Journal of Undergraduate Ethnic Minority Psychology - 2016 Spring; 2 24Table 1. Demographic and Summary InformationGenderMaleFemale5941Age19-237824 22Year in ck69White13Asian5Hispanic6Other7All numbers are percents.Use social media?Yes97No3Most preferred social be7LinkedIn2Pinterest2Hours per day on social media1-5466-10291211-15716-206 20Use social media more on weekends?Yes80No20All numbers are percents.DISCUSSIONStudents are most likely to use social networkingsites that enable them to post pictures and videos. They areleast likely to use social networking sites that enable themto develop a professional network or post media contentinto organized categories. College students use thesenetworks 1-5 hours each day and more on weekends.This information is important because it can beused for future innovation. They have the blueprint fromprevious networking sites. From those they can create whatthey believe would be the next best thing in social media. Itis also beneficial for marketing and advertising companieswho have the ability to use these sites to market theirproducts and services. For example, Snapchat has a newfeature where they have a “Discover” page whereTable 2. Gender DifferencesMost preferred social mediaFemales MalesInstagram 3029Snapchat 2523Facebook 1827Twitter 1610YouTube77LinkedIn22Pinterest22All numbers are percents.Hours per day on social mediaFemales Males1-5 38546-10 362411-15 131116-2058 2083All numbers are percents.Most (76%) use social networking sites 1-10 hours eachday and a slightly larger proportion (80%) indicated theyuse the sites more on the weekend. There is a slight genderdifference in social network use.
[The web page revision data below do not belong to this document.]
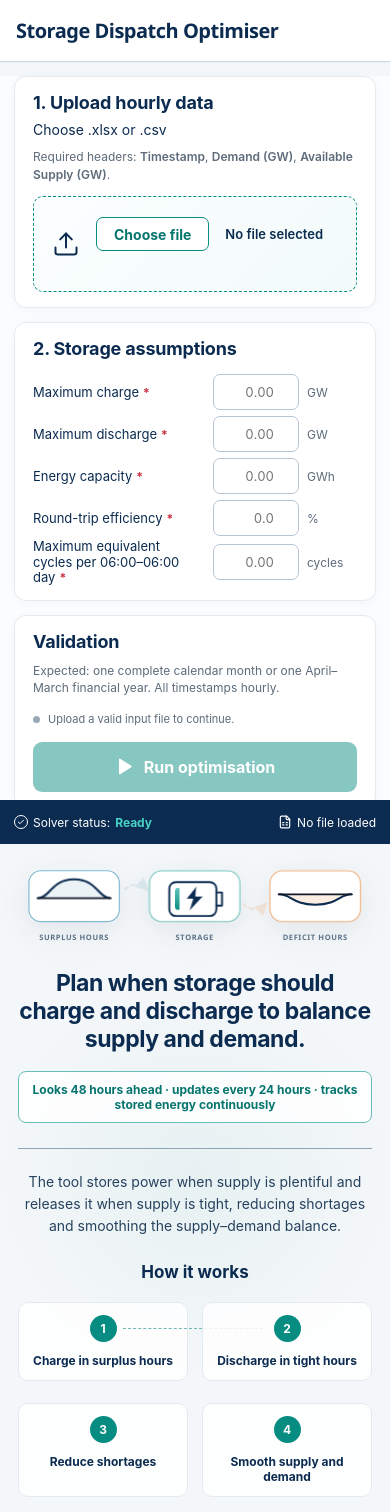
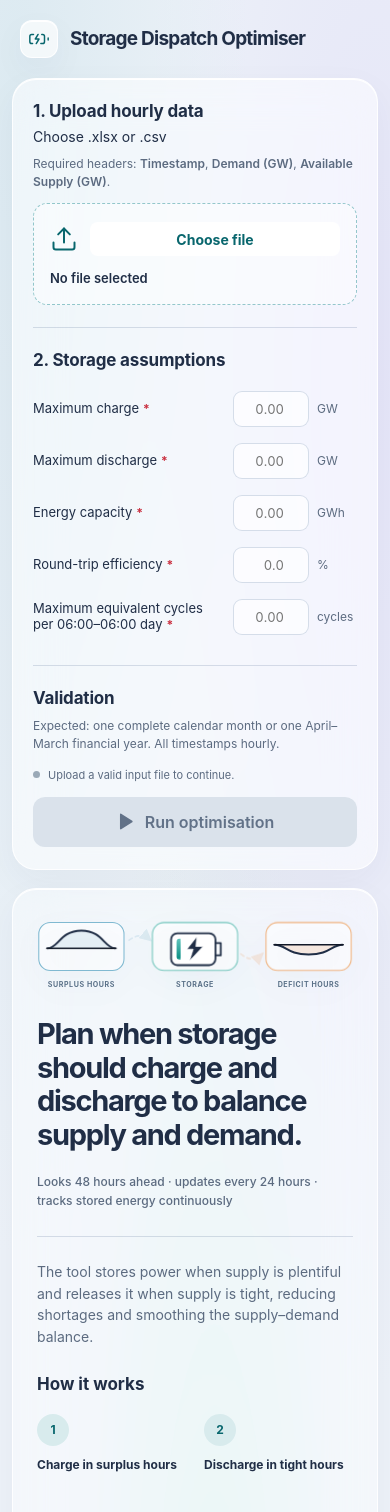
Before and after one commit to prashantbhamu/storage-adequacy-planner, a React (Vite) app in the folder frontend/: page / in a window 390 px wide. Shown: the top 1512 px of the page. Built offline with nearby package versions, Linux system fonts and the light colour scheme.

Commit message:
Redesign optimiser with frosted glass workspace

```diff
--- a/frontend/src/App.tsx
+++ b/frontend/src/App.tsx
@@ -456,6 +456,7 @@ export default function App() {
     <div className="app-shell">
       <header className="topbar">
         <div className="topbar-brand">
+          <span className="brand-symbol" aria-hidden="true"><BatteryCharging size={22} strokeWidth={1.6} /></span>
           <h1>Storage Dispatch Optimiser</h1>
         </div>
       </header>
--- a/frontend/src/styles.css
+++ b/frontend/src/styles.css
@@ -1,23 +1,25 @@
 :root {
-  font-family: Inter, Aptos, "Segoe UI", system-ui, -apple-system, BlinkMacSystemFont, sans-serif;
-  color: #0b2b50;
-  background: #ffffff;
+  font-family: -apple-system, BlinkMacSystemFont, "SF Pro Display", "Segoe UI", sans-serif;
+  color: #202e46;
+  background: #edf2f8;
   font-synthesis: none;
   text-rendering: optimizeLegibility;
-  --navy: #0b2b50;
-  --navy-2: #12395f;
-  --teal: #078c82;
-  --teal-dark: #05756e;
+  --navy: #202e46;
+  --navy-2: #344761;
+  --teal: #087f85;
+  --teal-dark: #08666d;
   --teal-pale: #e9f7f5;
   --blue-pale: #eef5fa;
-  --slate: #5d6b7a;
-  --line: #c9d6e2;
-  --line-light: #e4ebf0;
+  --slate: #5c6b80;
+  --line: rgba(76, 103, 138, 0.2);
+  --line-light: rgba(76, 103, 138, 0.12);
   --danger: #9f2f3d;
   --danger-bg: #fff1f2;
-  --surface: #ffffff;
-  --canvas: #f4f7f9;
-  --shadow-soft: 0 10px 30px rgba(11, 43, 80, 0.07);
+  --surface: rgba(255, 255, 255, 0.64);
+  --canvas: #edf2f8;
+  --shadow-soft: 0 12px 36px rgba(36, 57, 90, 0.045), inset 0 1px 0 #fff;
+  --glass-border: 1px solid rgba(255, 255, 255, 0.86);
+  --glass-blur: blur(24px) saturate(125%);
 }
 
 * {
@@ -51,30 +53,31 @@ button:focus-visible,
 input:focus-visible,
 select:focus-visible,
 .upload-box:focus-within {
-  outline: 3px solid rgba(7, 140, 130, 0.18);
-  outline-offset: 1px;
+  outline: 3px solid #087f85;
+  outline-offset: 3px;
 }
 
 .app-shell {
   display: grid;
-  grid-template-rows: 72px minmax(0, 1fr) 46px;
+  grid-template-rows: 86px minmax(0, 1fr) 52px;
   min-height: 100vh;
-  background: var(--canvas);
+  background:
+    radial-gradient(ellipse at 4% 5%, #dceaf1 0, transparent 44%),
+    radial-gradient(ellipse at 96% 20%, #e5e5f8 0, transparent 45%),
+    radial-gradient(ellipse at 55% 100%, #dcefed 0, transparent 48%),
+    var(--canvas);
 }
 
 .topbar {
   display: flex;
   align-items: center;
   justify-content: space-between;
-  padding: 0 28px;
-  border-bottom: 1px solid var(--line);
-  background: rgba(255, 255, 255, 0.96);
-  box-shadow: 0 1px 0 rgba(11, 43, 80, 0.02);
+  padding: 0 36px;
 }
 
 .topbar-brand {
   display: flex;
-  align-items: baseline;
+  align-items: center;
   gap: 12px;
   min-width: 0;
 }
@@ -82,39 +85,55 @@ select:focus-visible,
 .topbar-brand h1 {
   margin: 0;
   color: var(--navy);
-  font-family: "Segoe UI", Aptos, sans-serif;
-  font-size: clamp(23px, 2.05vw, 33px);
-  font-weight: 720;
-  letter-spacing: -0.025em;
+  font-size: clamp(20px, 1.65vw, 26px);
+  font-weight: 650;
+  letter-spacing: -0.04em;
+}
+
+.brand-symbol {
+  display: grid;
+  place-items: center;
+  flex: 0 0 38px;
+  width: 38px;
+  height: 38px;
+  border: var(--glass-border);
+  border-radius: 12px;
+  background: var(--surface);
+  box-shadow: var(--shadow-soft);
+  color: var(--teal-dark);
 }
 
 .main-layout {
   display: grid;
-  grid-template-columns: 420px minmax(0, 1fr);
+  grid-template-columns: 374px minmax(0, 1fr);
+  gap: 20px;
+  padding: 0 24px 12px;
   min-height: 0;
 }
 
 .control-rail {
   overflow-y: auto;
-  border-right: 1px solid var(--line);
-  background: #fbfcfd;
+  border: var(--glass-border);
+  border-radius: 24px;
+  background: rgba(255, 255, 255, 0.54);
+  backdrop-filter: var(--glass-blur);
+  box-shadow: var(--shadow-soft);
 }
 
 .rail-section {
-  margin: 14px;
-  padding: 17px 18px;
-  border: 1px solid var(--line-light);
-  border-radius: 12px;
-  background: var(--surface);
-  box-shadow: 0 2px 10px rgba(11, 43, 80, 0.035);
+  margin: 0 24px;
+  padding: 26px 0;
+  border-bottom: 1px solid var(--line);
 }
+
+.rail-section:last-child { border-bottom: 0; }
 
 .rail-section h2 {
   margin: 0 0 12px;
   color: var(--navy);
-  font-size: 18px;
+  font-size: 17px;
   line-height: 1.2;
-  font-weight: 730;
+  font-weight: 650;
   letter-spacing: -0.01em;
 }
 
@@ -135,15 +154,15 @@ select:focus-visible,
 
 .upload-box {
   display: grid;
-  grid-template-columns: auto auto 1fr;
+  grid-template-columns: auto 1fr;
   grid-template-rows: auto auto;
   align-items: center;
-  gap: 4px 16px;
-  min-height: 96px;
-  padding: 13px 18px;
-  border: 1.5px dashed var(--teal);
-  border-radius: 10px;
-  background: linear-gradient(135deg, #fbfefe 0%, #f2fbfa 100%);
+  gap: 10px 12px;
+  min-height: 102px;
+  padding: 16px;
+  border: 1px dashed rgba(8, 127, 133, 0.42);
+  border-radius: 14px;
+  background: rgba(255, 255, 255, 0.45);
   color: var(--navy);
   cursor: pointer;
 }
@@ -156,7 +175,8 @@ select:focus-visible,
 }
 
 .upload-box svg {
-  grid-row: 1 / 3;
+  grid-row: 1;
+  color: var(--teal-dark);
 }
 
 .choose-file {
@@ -165,8 +185,8 @@ select:focus-visible,
   justify-content: center;
   min-height: 34px;
   padding: 0 17px;
-  border: 1px solid var(--teal);
-  border-radius: 7px;
+  border: var(--glass-border);
+  border-radius: 8px;
   color: var(--teal-dark);
   background: #ffffff;
   font-size: 14px;
@@ -174,6 +194,8 @@ select:focus-visible,
 }
 
 .upload-box strong {
+  grid-column: 1 / -1;
+  min-width: 0;
   overflow: hidden;
   color: var(--navy);
   font-size: 13px;
@@ -183,7 +205,7 @@ select:focus-visible,
 }
 
 .upload-box small {
-  grid-column: 2 / 4;
+  grid-column: 1 / -1;
   color: var(--slate);
   font-size: 11px;
 }
@@ -191,7 +213,7 @@ select:focus-visible,
 .number-row {
   display: grid;
   align-items: center;
-  min-height: 42px;
+  min-height: 52px;
   color: var(--navy);
   font-size: 13px;
 }
@@ -205,14 +227,14 @@ select:focus-visible,
 .number-control input,
 .date-control select {
   height: 36px;
-  border: 1px solid #b7c5d2;
-  border-radius: 7px;
+  border: 1px solid rgba(111, 139, 175, 0.28);
+  border-radius: 9px;
   color: #263d58;
-  background: #ffffff;
+  background: rgba(255, 255, 255, 0.65);
 }
 
 .number-row {
-  grid-template-columns: minmax(0, 1fr) 150px;
+  grid-template-columns: minmax(0, 1fr) 122px;
   gap: 12px;
 }
 
@@ -222,13 +244,13 @@ select:focus-visible,
 
 .number-control {
   display: grid;
-  grid-template-columns: 92px 1fr;
+  grid-template-columns: 74px 1fr;
   align-items: center;
   gap: 8px;
 }
 
 .number-control input {
-  width: 92px;
+  width: 74px;
   padding: 0 9px;
   font-size: 13px;
   text-align: right;
@@ -339,11 +361,11 @@ select:focus-visible,
   min-height: 50px;
   margin-top: 12px;
   border: 0;
-  border-radius: 9px;
+  border-radius: 12px;
   color: #ffffff;
-  background: var(--teal);
+  background: linear-gradient(160deg, #168f95, #08777f);
   font-size: 16px;
-  font-weight: 720;
+  font-weight: 600;
 }
 
 .run-button:hover:not(:disabled) {
@@ -354,32 +376,35 @@ select:focus-visible,
 
 .run-button:disabled {
   cursor: not-allowed;
-  opacity: 0.48;
+  background: #dae2eb;
+  color: #627288;
 }
 
 .workspace {
   min-width: 0;
   overflow: auto;
-  background: var(--canvas);
+  border: var(--glass-border);
+  border-radius: 24px;
+  background: rgba(255, 255, 255, 0.42);
+  backdrop-filter: var(--glass-blur);
+  box-shadow: var(--shadow-soft);
 }
 
 .empty-workspace {
   display: flex;
   flex-direction: column;
-  align-items: center;
+  align-items: flex-start;
   justify-content: center;
   min-height: 100%;
-  padding: 58px 8%;
-  background:
-    radial-gradient(circle at 50% 36%, rgba(7, 140, 130, 0.055), transparent 31%),
-    var(--canvas);
-  text-align: center;
+  padding: 42px 40px;
+  text-align: left;
 }
 
 .storage-flow-art {
-  width: min(356px, 86vw);
-  margin-bottom: 20px;
-  filter: drop-shadow(0 8px 14px rgba(11, 43, 80, 0.08));
+  width: min(100%, 660px);
+  margin: 0 0 32px;
+  align-self: center;
+  filter: drop-shadow(0 8px 14px rgba(11, 43, 80, 0.04));
 }
 
 .storage-flow-art svg {
@@ -389,7 +414,7 @@ select:focus-visible,
 }
 
 .profile-frame {
-  fill: rgba(255, 255, 255, 0.96);
+  fill: rgba(255, 255, 255, 0.54);
   stroke: #c6d5e2;
   stroke-width: 1.2;
 }
@@ -485,7 +510,7 @@ select:focus-visible,
 
 .storage-flow-art text {
   fill: #5a7188;
-  font-family: "Segoe UI", Aptos, sans-serif;
+  font-family: -apple-system, BlinkMacSystemFont, "Segoe UI", sans-serif;
   font-size: 8px;
   font-weight: 750;
   letter-spacing: 0.08em;
@@ -550,29 +575,28 @@ select:focus-visible,
 }
 
 .empty-workspace h2 {
-  margin: 0 0 18px;
+  margin: 0 0 20px;
   color: var(--navy);
-  font-size: 28px;
-  letter-spacing: -0.02em;
+  font-size: clamp(28px, 2.6vw, 42px);
+  font-weight: 650;
+  line-height: 1.16;
+  letter-spacing: -0.045em;
 }
 
 .method-lock,
 .method-footer {
-  padding: 11px 25px;
-  border: 1px solid #68bdb7;
-  border-radius: 8px;
-  color: var(--teal-dark);
-  background: rgba(255, 255, 255, 0.86);
-  font-size: 15px;
-  font-weight: 700;
+  color: var(--slate);
+  font-size: 13px;
+  line-height: 1.6;
+  font-weight: 500;
 }
 
 .empty-workspace > p {
-  max-width: 620px;
-  margin: 25px auto;
-  padding-top: 22px;
-  border-top: 1px solid #8fa3b5;
-  color: #26425e;
+  max-width: 720px;
+  margin: 26px 0;
+  padding-top: 24px;
+  border-top: 1px solid var(--line);
+  color: var(--slate);
   font-size: 14px;
   line-height: 1.55;
 }
@@ -585,7 +609,7 @@ select:focus-visible,
 .method-sequence {
   display: grid;
   grid-template-columns: repeat(5, minmax(92px, 1fr));
-  gap: 14px;
+  gap: 18px;
   width: min(820px, 100%);
   margin: 0;
   padding: 0;
@@ -596,22 +620,19 @@ select:focus-visible,
   position: relative;
   display: flex;
   flex-direction: column;
-  align-items: center;
+  align-items: flex-start;
   gap: 11px;
   min-height: 76px;
-  padding: 12px 8px;
-  border: 1px solid var(--line-light);
-  border-radius: 10px;
-  background: rgba(255, 255, 255, 0.84);
+  padding: 0;
   color: var(--navy);
 }
 
 .method-sequence li:not(:last-child)::after {
   position: absolute;
-  top: 25px;
-  left: calc(50% + 20px);
-  width: calc(100% - 28px);
-  border-top: 1px dashed #6fb7b2;
+  top: 16px;
+  left: 42px;
+  width: calc(100% - 34px);
+  border-top: 1px solid var(--line);
   content: "";
 }
 
@@ -620,11 +641,11 @@ select:focus-visible,
   display: inline-flex;
   align-items: center;
   justify-content: center;
-  width: 27px;
-  height: 27px;
+  width: 32px;
+  height: 32px;
   border-radius: 50%;
-  color: #ffffff;
-  background: var(--teal);
+  color: var(--teal-dark);
+  background: #d8ebed;
   font-size: 12px;
   font-weight: 750;
 }
@@ -639,15 +660,15 @@ select:focus-visible,
   align-items: center;
   gap: 12px;
   width: min(720px, 100%);
-  margin-top: 48px;
-  padding: 14px 18px;
-  border: 1px solid #bed1df;
-  border-radius: 9px;
-  color: #36506a;
-  background: #f5f9fc;
+  margin-top: 32px;
+  padding: 20px 0 0;
+  border-top: 1px solid var(--line);
+  color: var(--slate);
   text-align: left;
   font-size: 13px;
 }
+
+.empty-note svg { flex: 0 0 auto; }
 
 .loading-state {
   display: flex;
@@ -699,8 +720,8 @@ select:focus-visible,
 }
 
 .results-workspace {
-  min-width: 760px;
-  padding: 20px 24px 26px;
+  min-width: 0;
+  padding: 28px;
 }
 
 .results-title-row,
@@ -718,7 +739,7 @@ select:focus-visible,
 }
 
 .results-title-row h2 {
-  font-size: 18px;
+  font-size: 22px;
 }
 
 .results-title-row span,
@@ -749,16 +770,17 @@ select:focus-visible,
   display: grid;
   grid-template-columns: repeat(4, 1fr);
   gap: 14px;
-  margin: 15px 0;
+  margin: 24px 0 28px;
 }
 
 .metric-card {
+  min-width: 0;
   min-height: 104px;
   padding: 13px 14px;
-  border: 1px solid #9ed7d1;
-  border-radius: 10px;
-  background: linear-gradient(180deg, #ffffff 0%, #f4fbfa 100%);
-  box-shadow: 0 4px 14px rgba(11, 43, 80, 0.045);
+  border: var(--glass-border);
+  border-radius: 16px;
+  background: var(--surface);
+  box-shadow: var(--shadow-soft);
   text-align: center;
 }
 
@@ -861,8 +883,8 @@ select:focus-visible,
 .chart-panel {
   padding: 9px 8px 5px;
   border: 1px solid var(--line-light);
-  border-radius: 11px;
-  background: #ffffff;
+  border-radius: 16px;
+  background: rgba(255, 255, 255, 0.75);
   box-shadow: var(--shadow-soft);
 }
 
@@ -909,9 +931,9 @@ select:focus-visible,
 
 .data-panel {
   min-width: 0;
-  border: 1px solid #afbfcc;
-  border-radius: 10px;
-  background: #ffffff;
+  border: var(--glass-border);
+  border-radius: 16px;
+  background: rgba(255, 255, 255, 0.75);
   box-shadow: 0 4px 14px rgba(11, 43, 80, 0.04);
 }
 
@@ -929,13 +951,13 @@ select:focus-visible,
 table {
   width: 100%;
   border-collapse: collapse;
-  font-size: 10px;
+  font-size: 11px;
 }
 
 th,
 td {
   padding: 7px 8px;
-  border: 1px solid #ced8e1;
+  border-bottom: 1px solid var(--line-light);
   text-align: right;
   white-space: nowrap;
 }
@@ -1018,8 +1040,8 @@ td b {
   gap: 0;
   min-width: 0;
   padding: 0 28px;
-  color: #ffffff;
-  background: var(--navy);
+  color: var(--slate);
+  background: transparent;
   font-size: 12px;
 }
 
@@ -1028,7 +1050,7 @@ td b {
   align-items: center;
   gap: 5px;
   padding: 0 28px;
-  border-right: 1px solid rgba(255, 255, 255, 0.25);
+  border-right: 1px solid var(--line);
 }
 
 .statusbar > span:first-child {
@@ -1036,13 +1058,13 @@ td b {
 }
 
 .statusbar b {
-  color: #48d3c6;
+  color: var(--teal-dark);
   font-weight: 700;
 }
 
 .status-ready svg {
   padding: 2px;
-  border: 1px solid #ffffff;
+  border: 1px solid var(--teal);
   border-radius: 50%;
 }
 
@@ -1058,11 +1080,13 @@ td b {
 
 @media (max-width: 1050px) {
   .app-shell {
-    grid-template-rows: 62px auto 46px;
+    grid-template-rows: 76px auto 52px;
   }
 
   .main-layout {
-    grid-template-columns: 360px minmax(0, 1fr);
+    grid-template-columns: 324px minmax(0, 1fr);
+    gap: 14px;
+    padding-inline: 16px;
   }
 
   .control-rail {
@@ -1070,23 +1094,24 @@ td b {
   }
 
   .rail-section {
-    padding: 15px 18px;
+    margin-inline: 20px;
+    padding: 22px 0;
   }
 
   .number-row {
-    grid-template-columns: minmax(0, 1fr) 133px;
+    grid-template-columns: minmax(0, 1fr) 112px;
   }
 
   .number-control {
-    grid-template-columns: 78px 1fr;
+    grid-template-columns: 66px 1fr;
   }
 
   .number-control input {
-    width: 78px;
+    width: 66px;
   }
 
   .empty-workspace {
-    padding-inline: 5%;
+    padding: 30px 24px;
   }
 
   .method-sequence {
@@ -1097,6 +1122,12 @@ td b {
   .method-sequence li:nth-child(3)::after {
     display: none;
   }
+
+  .metrics-band { grid-template-columns: repeat(2, minmax(0, 1fr)); }
+  .results-lower { grid-template-columns: 1fr; }
+  .results-title-row, .chart-heading { align-items: flex-start; flex-direction: column; }
+  .chart-panel { min-width: 650px; }
+  .statusbar > span { padding-inline: 14px; }
 }
 
 @media (max-width: 760px) {
@@ -1107,31 +1138,33 @@ td b {
   }
 
   .topbar {
-    min-height: 62px;
-    padding: 0 16px;
+    min-height: 78px;
+    padding: 0 20px;
   }
 
   .topbar h1 {
-    font-size: 20px;
-    line-height: 1.05;
+    font-size: 19px;
+    line-height: 1.15;
   }
 
   .main-layout {
-    display: block;
+    display: flex;
+    flex-direction: column;
+    gap: 18px;
+    padding: 0 12px 20px;
   }
 
   .control-rail {
-    border-right: 0;
-    border-bottom: 1px solid #9eb0c1;
+    border: var(--glass-border);
   }
 
   .number-row {
-    grid-template-columns: minmax(0, 1fr) 144px;
+    grid-template-columns: minmax(0, 1fr) 124px;
   }
 
   .number-control,
   .number-control input {
-    grid-template-columns: 86px 1fr;
+    grid-template-columns: 76px 1fr;
     width: auto;
   }
 
@@ -1140,16 +1173,16 @@ td b {
   }
 
   .empty-workspace {
-    min-height: 620px;
-    padding: 44px 18px;
+    min-height: 0;
+    padding: 30px 24px;
   }
 
   .empty-workspace h2 {
-    font-size: 23px;
+    font-size: 29px;
   }
 
   .method-lock {
-    padding: 10px 13px;
+    padding: 0;
     font-size: 12px;
   }
 
@@ -1161,6 +1194,9 @@ td b {
     display: none;
   }
 
+  .method-sequence li::after { display: none; }
+  .storage-flow-art { margin-bottom: 20px; }
+
   .results-workspace {
     min-width: 0;
     padding: 16px 14px 22px;
@@ -1169,6 +1205,10 @@ td b {
   .metrics-band {
     grid-template-columns: repeat(2, minmax(0, 1fr));
   }
+
+  .metric-values { grid-template-columns: 1fr; gap: 12px; }
+  .metric-values strong { font-size: 16px; overflow-wrap: anywhere; }
+  .metric-card { padding: 16px 10px; }
 
   .results-title-row,
   .chart-heading {
@@ -1185,13 +1225,13 @@ td b {
   }
 
   .statusbar {
-    position: fixed;
-    right: 0;
-    bottom: 0;
-    left: 0;
+    position: relative;
     z-index: 10;
     height: 44px;
     padding: 0 14px;
+    border-top: var(--glass-border);
+    background: rgba(242, 247, 250, 0.96);
+    backdrop-filter: var(--glass-blur);
   }
 
   .statusbar > span:not(:first-child):not(.status-file) {
@@ -1211,5 +1251,10 @@ td b {
     scroll-behavior: auto !important;
     animation-duration: 0.001ms !important;
     animation-iteration-count: 1 !important;
+    transition: none !important;
   }
 }
+
+@supports not (backdrop-filter: blur(1px)) {
+  .control-rail, .workspace { background: #f5f8fc; }
+}
```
Instagram and Snapchatare the top two social networking sites for both males andfemales (see Table 2). However, about the same proportionof females use Facebook and Twitter (18% and 16%respectively).Almost three times as many males use Facebook(27%) as they do Twitter (10%). About the sameproportion of males and females spend between one and tenhours per day on social networking